The play directed by Julie Ahasay opens at 8 p.m. today and runs Thursdays through Saturdays through Oct. 27 at Teatro Zuccone.

Bennett began work on the script about 10 years ago, and over the years it has gone from set in a mansion to an old theater. Characters have disappeared, others have been enhanced. In its final version, "Ghost Light" is one bad night for tour guides in the flagship of the city's haunted tour -- the vaudeville theater where the Amazing Arcana died under mysterious circumstances during a magic performance 100 years ago.

"We wanted an original thriller we could develop in our space (at Teatro Zuccone)," Bennett said. "We decided we could set it in a theater and use the knowledge of how the space is designed and all the tricks we've learned about the space."

It was going to take consultation with a professional magician to get everything right, though. Bennett found Phillips online and said he thought the illusionist's style fit with the mood of the production.
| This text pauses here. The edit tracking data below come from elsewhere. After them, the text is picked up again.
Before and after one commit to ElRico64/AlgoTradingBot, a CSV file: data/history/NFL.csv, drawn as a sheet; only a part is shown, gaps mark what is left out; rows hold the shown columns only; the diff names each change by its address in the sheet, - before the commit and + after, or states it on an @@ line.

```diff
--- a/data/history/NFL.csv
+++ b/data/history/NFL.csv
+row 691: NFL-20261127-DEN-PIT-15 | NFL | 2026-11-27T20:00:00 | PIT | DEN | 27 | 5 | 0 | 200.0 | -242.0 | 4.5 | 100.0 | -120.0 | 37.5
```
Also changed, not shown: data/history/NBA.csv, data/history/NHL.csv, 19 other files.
"He has a dark and sinister approach to things," Bennett said. "He's a lot more interested in the psychological effects of magic rather than sawing people in half. He has a tone and a vibe. He was perfect. He spent a lot of time working on the perfect effects someone not familiar with magic could pull off."
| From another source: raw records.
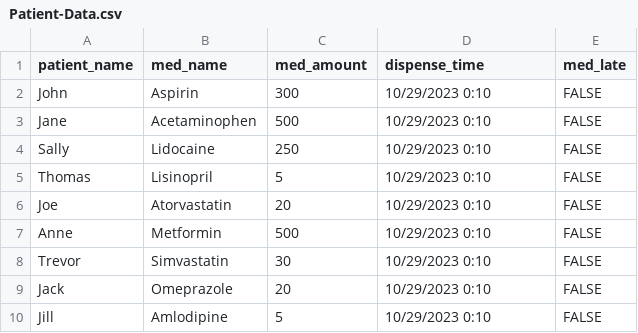
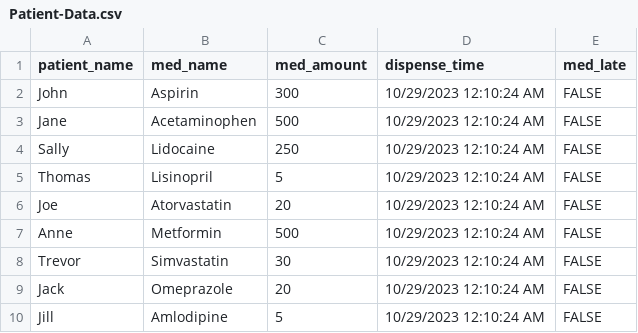
Before and after one commit to nivek694/HackNC_Project, a CSV file: HackNC_Project/Patient-Data.csv, drawn as a sheet.

Commit message:
Update Patient-Data.csv

```diff
--- a/HackNC_Project/Patient-Data.csv
+++ b/HackNC_Project/Patient-Data.csv
@@ -1,10 +1,10 @@
 patient_name,med_name,med_amount,dispense_time,med_late
-John,Aspirin,300,10/29/2023 0:10,FALSE
-Jane,Acetaminophen,500,10/29/2023 0:10,FALSE
-Sally,Lidocaine,250,10/29/2023 0:10,FALSE
-Thomas,Lisinopril,5,10/29/2023 0:10,FALSE
-Joe,Atorvastatin,20,10/29/2023 0:10,FALSE
-Anne,Metformin,500,10/29/2023 0:10,FALSE
-Trevor,Simvastatin,30,10/29/2023 0:10,FALSE
-Jack,Omeprazole,20,10/29/2023 0:10,FALSE
-Jill,Amlodipine,5,10/29/2023 0:10,FALSE
+John,Aspirin,300,10/29/2023 12:10:24 AM,FALSE
+Jane,Acetaminophen,500,10/29/2023 12:10:24 AM,FALSE
+Sally,Lidocaine,250,10/29/2023 12:10:24 AM,FALSE
+Thomas,Lisinopril,5,10/29/2023 12:10:24 AM,FALSE
+Joe,Atorvastatin,20,10/29/2023 12:10:24 AM,FALSE
+Anne,Metformin,500,10/29/2023 12:10:24 AM,FALSE
+Trevor,Simvastatin,30,10/29/2023 12:10:24 AM,FALSE
+Jack,Omeprazole,20,10/29/2023 12:10:24 AM,FALSE
+Jill,Amlodipine,5,10/29/2023 12:10:24 AM,FALSE
```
'Ghost Light'

Bennett's early notes for "Ghost Light" came a decade ago when he was working night events at Glensheen Mansion.

"You and a friend end up being the last ones to shut down the place at 2 in the morning," he said. "You spend a lot of time sitting in the room in the basement. It's where a lot of the weird things happen to tour guides. I started compiling the weird things that happened to me and my friends who worked there."

For instance: One scene in the play includes a guide talking about a dream he had of being chased by a shadow man with knives for hands. One of the other guides claimed to have had the same dream.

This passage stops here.